- WHAT TO PRODUCE -
Report every line of the records below that contains the word "only".

[[ ENTRIES SUPPLIED open ]]

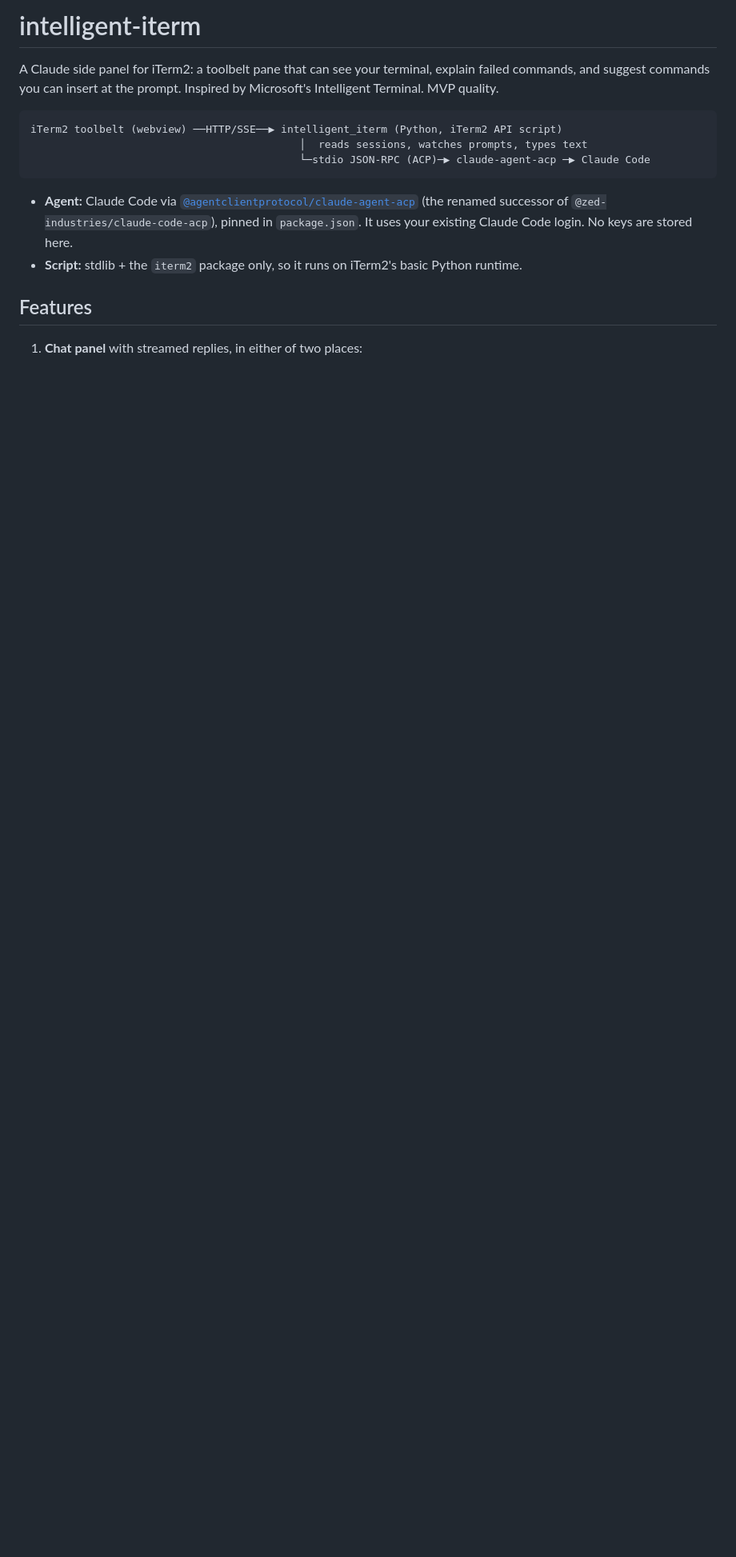
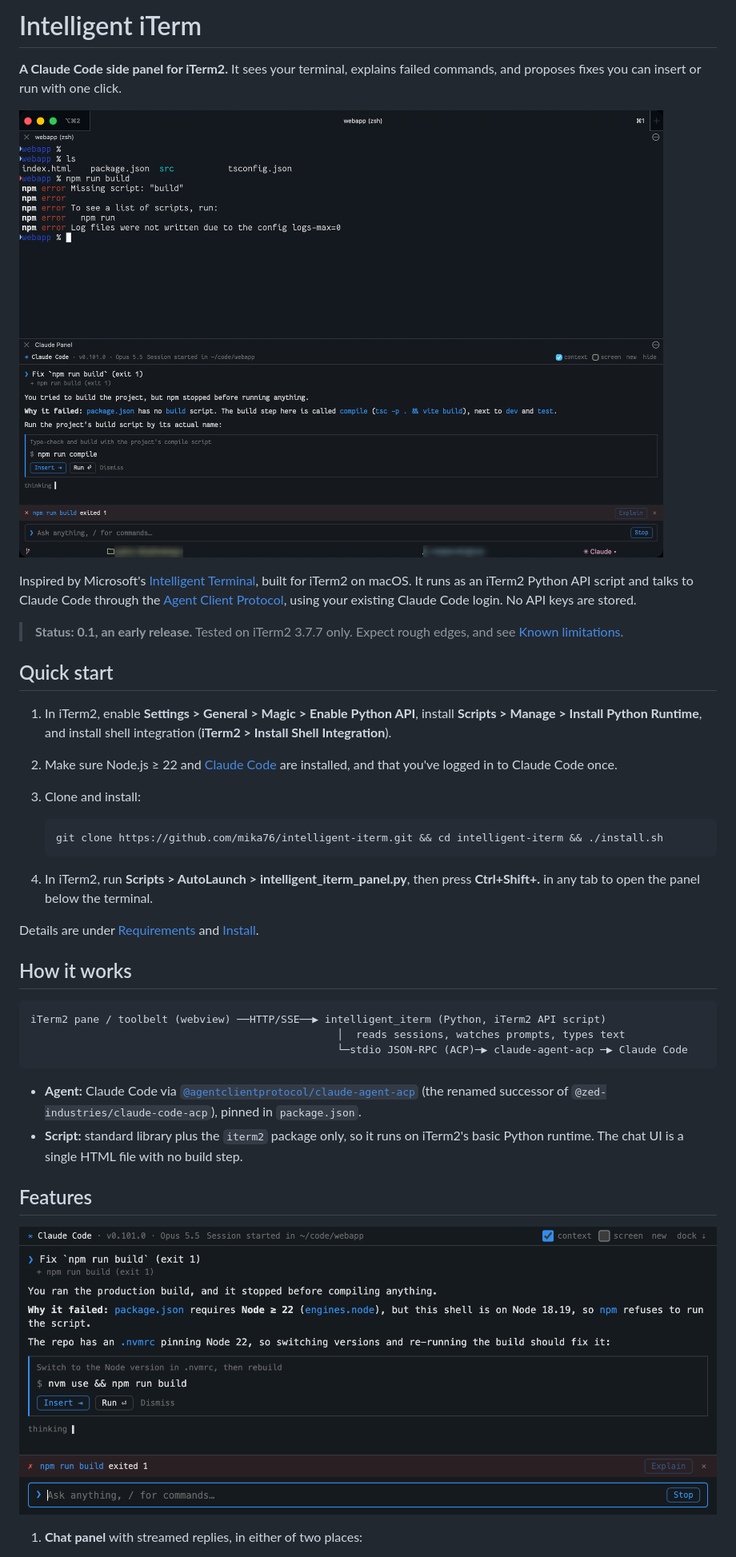
Before and after one commit to mika76/intelligent-iterm, a Markdown page: README.md, the part around one of its changes. Shown at 80% size. Drawn GitHub-style; pictures changed too: docs/iterm.png (added), docs/screenshot.png (added); blank space fills up the shorter version.

Commit message:
Release 0.1.0: MIT license, README with screenshots and quick start

````diff
--- a/README.md
+++ b/README.md
@@ -1,21 +1,52 @@
-# intelligent-iterm
+# Intelligent iTerm
 
-A Claude side panel for iTerm2: a toolbelt pane that can see your terminal,
-explain failed commands, and suggest commands you can insert at the prompt.
-Inspired by Microsoft's Intelligent Terminal. MVP quality.
+**A Claude Code side panel for iTerm2.** It sees your terminal, explains failed commands,
+and proposes fixes you can insert or run with one click.
+
+![iTerm2 with the Claude panel docked below the terminal, explaining a failed npm build and proposing a fix](docs/iterm.png)
+
+Inspired by Microsoft's [Intelligent Terminal](https://github.com/microsoft/intelligent-terminal),
+built for iTerm2 on macOS. It runs as an iTerm2 Python API script and talks to Claude Code
+through the [Agent Client Protocol](https://agentclientprotocol.com), using your existing
+Claude Code login. No API keys are stored.
+
+> **Status: 0.1, an early release.** Tested on iTerm2 3.7.7 only. Expect rough edges, and
+> see [Known limitations](#known-limitations).
+
+## Quick start
+
+1. In iTerm2, enable **Settings > General > Magic > Enable Python API**, install
+   **Scripts > Manage > Install Python Runtime**, and install shell integration
+   (**iTerm2 > Install Shell Integration**).
+2. Make sure Node.js ≥ 22 and [Claude Code](https://docs.claude.com/en/docs/claude-code)
+   are installed, and that you've logged in to Claude Code once.
+3. Clone and install:
+
+   ```bash
+   git clone https://github.com/mika76/intelligent-iterm.git && cd intelligent-iterm && ./install.sh
+   ```
+
+4. In iTerm2, run **Scripts > AutoLaunch > intelligent_iterm_panel.py**, then press
+   **Ctrl+Shift+.** in any tab to open the panel below the terminal.
+
+Details are under [Requirements](#requirements) and [Install](#install).
+
+## How it works
 
 ```
-iTerm2 toolbelt (webview) ──HTTP/SSE──▶ intelligent_iterm (Python, iTerm2 API script)
-                                           │  reads sessions, watches prompts, types text
-                                           └─stdio JSON-RPC (ACP)─▶ claude-agent-acp ─▶ Claude Code
+iTerm2 pane / toolbelt (webview) ──HTTP/SSE──▶ intelligent_iterm (Python, iTerm2 API script)
+                                                 │  reads sessions, watches prompts, types text
+                                                 └─stdio JSON-RPC (ACP)─▶ claude-agent-acp ─▶ Claude Code
 ```
 
 - **Agent:** Claude Code via [`@agentclientprotocol/claude-agent-acp`](https://github.com/agentclientprotocol/claude-agent-acp)
   (the renamed successor of `@zed-industries/claude-code-acp`), pinned in `package.json`.
-  It uses your existing Claude Code login. No keys are stored here.
-- **Script:** stdlib + the `iterm2` package only, so it runs on iTerm2's basic Python runtime.
+- **Script:** standard library plus the `iterm2` package only, so it runs on iTerm2's basic
+  Python runtime. The chat UI is a single HTML file with no build step.
 
 ## Features
+
+![Close-up of the panel: an explanation of a failed build and a proposed command card with Insert, Run and Dismiss](docs/screenshot.png)
 
 1. **Chat panel** with streamed replies, in either of two places:
    - **Docked below the terminal** (like Intelligent Terminal's agent pane). Open or close
````
Also changed, not shown: other parts of README.md (+5 -0 lines), 4 other files.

[[ ENTRIES SUPPLIED closed ]]

- ANSWER AREA -
+> **Status: 0.1, an early release.** Tested on iTerm2 3.7.7 only. Expect rough edges, and
-- **Script:** stdlib + the `iterm2` package only, so it runs on iTerm2's basic Python runtime.
+- **Script:** standard library plus the `iterm2` package only, so it runs on iTerm2's basic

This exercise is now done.